Canada's only reindeer herd lives up in the Northwest Territories, just a stone’s throw from the North Pole.
And while our Prancers and Blitzens only spend one night a year pulling Kris Kringle’s sleigh, they’re magnificent creatures to behold anytime.
Visit Inuvik and operators can take you by snowmobile to meet the animals on the tundra.
Or, come during Muskrat Jamboree, when the reindeer cross our famous ice road and can be photographed from the comfort of a tour van.
Here's what you'll discover about Northwest Territories reindeer:
Domesticated reindeer have been herded in the Mackenzie Delta for more than 80 years. It all started back in 1935, when they were brought to the area from Alaska to help relieve a local shortage of caribou.
Now numbering 3,000 animals, they're the only free-ranging reindeer in Canada. They're jointly owned by the Inuvialuit of the Mackenzie Delta and by the local Binder family, desendents of the Scandinavian Sami who helped bring the herd to the Northwest Territories.

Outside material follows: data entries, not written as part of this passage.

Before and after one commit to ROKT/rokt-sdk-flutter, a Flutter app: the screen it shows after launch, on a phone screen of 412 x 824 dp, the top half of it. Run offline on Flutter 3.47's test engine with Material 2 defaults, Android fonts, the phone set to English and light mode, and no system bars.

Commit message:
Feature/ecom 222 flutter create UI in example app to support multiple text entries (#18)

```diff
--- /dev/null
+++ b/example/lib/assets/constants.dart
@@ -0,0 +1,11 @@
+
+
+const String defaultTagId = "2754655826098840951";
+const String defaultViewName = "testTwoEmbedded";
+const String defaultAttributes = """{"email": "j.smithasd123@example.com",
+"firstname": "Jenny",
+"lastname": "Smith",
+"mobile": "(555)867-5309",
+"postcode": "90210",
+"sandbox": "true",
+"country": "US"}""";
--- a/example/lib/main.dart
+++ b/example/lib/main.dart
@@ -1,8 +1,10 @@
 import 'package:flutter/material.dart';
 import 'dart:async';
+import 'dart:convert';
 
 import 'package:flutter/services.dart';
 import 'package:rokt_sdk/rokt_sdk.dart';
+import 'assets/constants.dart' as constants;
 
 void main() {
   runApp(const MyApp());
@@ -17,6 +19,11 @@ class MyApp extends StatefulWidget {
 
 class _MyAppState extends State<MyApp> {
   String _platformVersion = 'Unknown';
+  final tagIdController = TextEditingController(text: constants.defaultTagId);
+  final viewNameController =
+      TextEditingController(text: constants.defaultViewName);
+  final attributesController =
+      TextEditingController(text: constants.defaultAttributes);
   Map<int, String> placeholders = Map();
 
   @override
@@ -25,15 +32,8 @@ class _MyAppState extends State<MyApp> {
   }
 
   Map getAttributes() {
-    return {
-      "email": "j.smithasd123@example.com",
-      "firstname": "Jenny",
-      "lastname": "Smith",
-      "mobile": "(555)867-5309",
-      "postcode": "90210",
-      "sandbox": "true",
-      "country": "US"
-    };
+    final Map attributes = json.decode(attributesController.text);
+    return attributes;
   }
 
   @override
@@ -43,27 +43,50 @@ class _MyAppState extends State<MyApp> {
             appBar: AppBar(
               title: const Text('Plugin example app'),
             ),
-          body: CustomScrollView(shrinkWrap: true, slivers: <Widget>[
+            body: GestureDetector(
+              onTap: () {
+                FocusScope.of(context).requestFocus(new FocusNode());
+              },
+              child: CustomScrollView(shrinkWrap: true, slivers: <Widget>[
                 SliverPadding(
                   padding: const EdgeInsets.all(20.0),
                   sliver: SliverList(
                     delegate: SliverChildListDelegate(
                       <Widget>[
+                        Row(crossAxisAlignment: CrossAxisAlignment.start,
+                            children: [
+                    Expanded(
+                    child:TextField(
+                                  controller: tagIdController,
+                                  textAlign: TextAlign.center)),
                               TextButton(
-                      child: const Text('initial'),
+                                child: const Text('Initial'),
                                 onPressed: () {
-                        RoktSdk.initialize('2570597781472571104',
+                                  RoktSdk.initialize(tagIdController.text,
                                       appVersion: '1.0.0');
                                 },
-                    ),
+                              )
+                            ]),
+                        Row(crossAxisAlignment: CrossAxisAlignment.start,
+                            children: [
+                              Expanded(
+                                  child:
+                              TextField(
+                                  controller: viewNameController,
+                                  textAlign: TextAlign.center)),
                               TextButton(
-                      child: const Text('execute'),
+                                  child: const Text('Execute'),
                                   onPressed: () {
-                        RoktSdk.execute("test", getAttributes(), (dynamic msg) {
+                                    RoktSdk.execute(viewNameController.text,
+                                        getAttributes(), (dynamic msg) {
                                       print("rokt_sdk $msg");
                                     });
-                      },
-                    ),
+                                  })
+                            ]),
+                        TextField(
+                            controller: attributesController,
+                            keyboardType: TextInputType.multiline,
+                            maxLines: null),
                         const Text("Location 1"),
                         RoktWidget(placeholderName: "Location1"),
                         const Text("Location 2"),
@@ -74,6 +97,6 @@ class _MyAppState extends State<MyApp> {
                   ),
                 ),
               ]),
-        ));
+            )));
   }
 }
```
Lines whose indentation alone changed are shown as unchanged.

The hide of a reindeer is designed to trap air, providing them insulation in conditions to minus-60 Celsius and colder. That layer of air also makes them more buoyant – a big help when swimming wild rivers.
Reindeer hooves are multipurpose tools, perfectly adapted to polar survival. Firstly, they’re like snowshoes – big and broad, with toes that splay out so they float over the drifts. Second, they’re like chisels, ideal for pawing for food beneath the ice ( “caribou” is based on the French word for snow shoveller). Finally, they’re like paddles, allowing reindeer to swim easily.
At full throttle, a reindeer can run more than 70 kilometres per hour. Talk about dashing through the snow! They're not just sprinters – they’re endurance athletes too. Some of them wander more than 5,000 kilometres per year.
Reindeer are the only mammals that can see ultraviolet light. It’s thought this gives them an advantage seeing things in the blinding white landscape of the Arctic.
Each spring, usually in early April, they are driven across the ice road north of Inuvik, making their way from their wintering grounds near Jimmy Lake toward their calving grounds on Richards Island near Tuktoyaktuk.
In recent years the crossing has become popular with local and visitors. It usually coincides with Inuvik’s popular Muskrat Jamboree. In 2016 at least 200 people – including filmmakers form Japan and Germany – gathered to watch the event, witnessing it from as close as 45 metres way.
Join them, and you'll learn the truth about Northwest Territories reindeer. They're magical and yet very real. And they'll warm your heart any season of the year.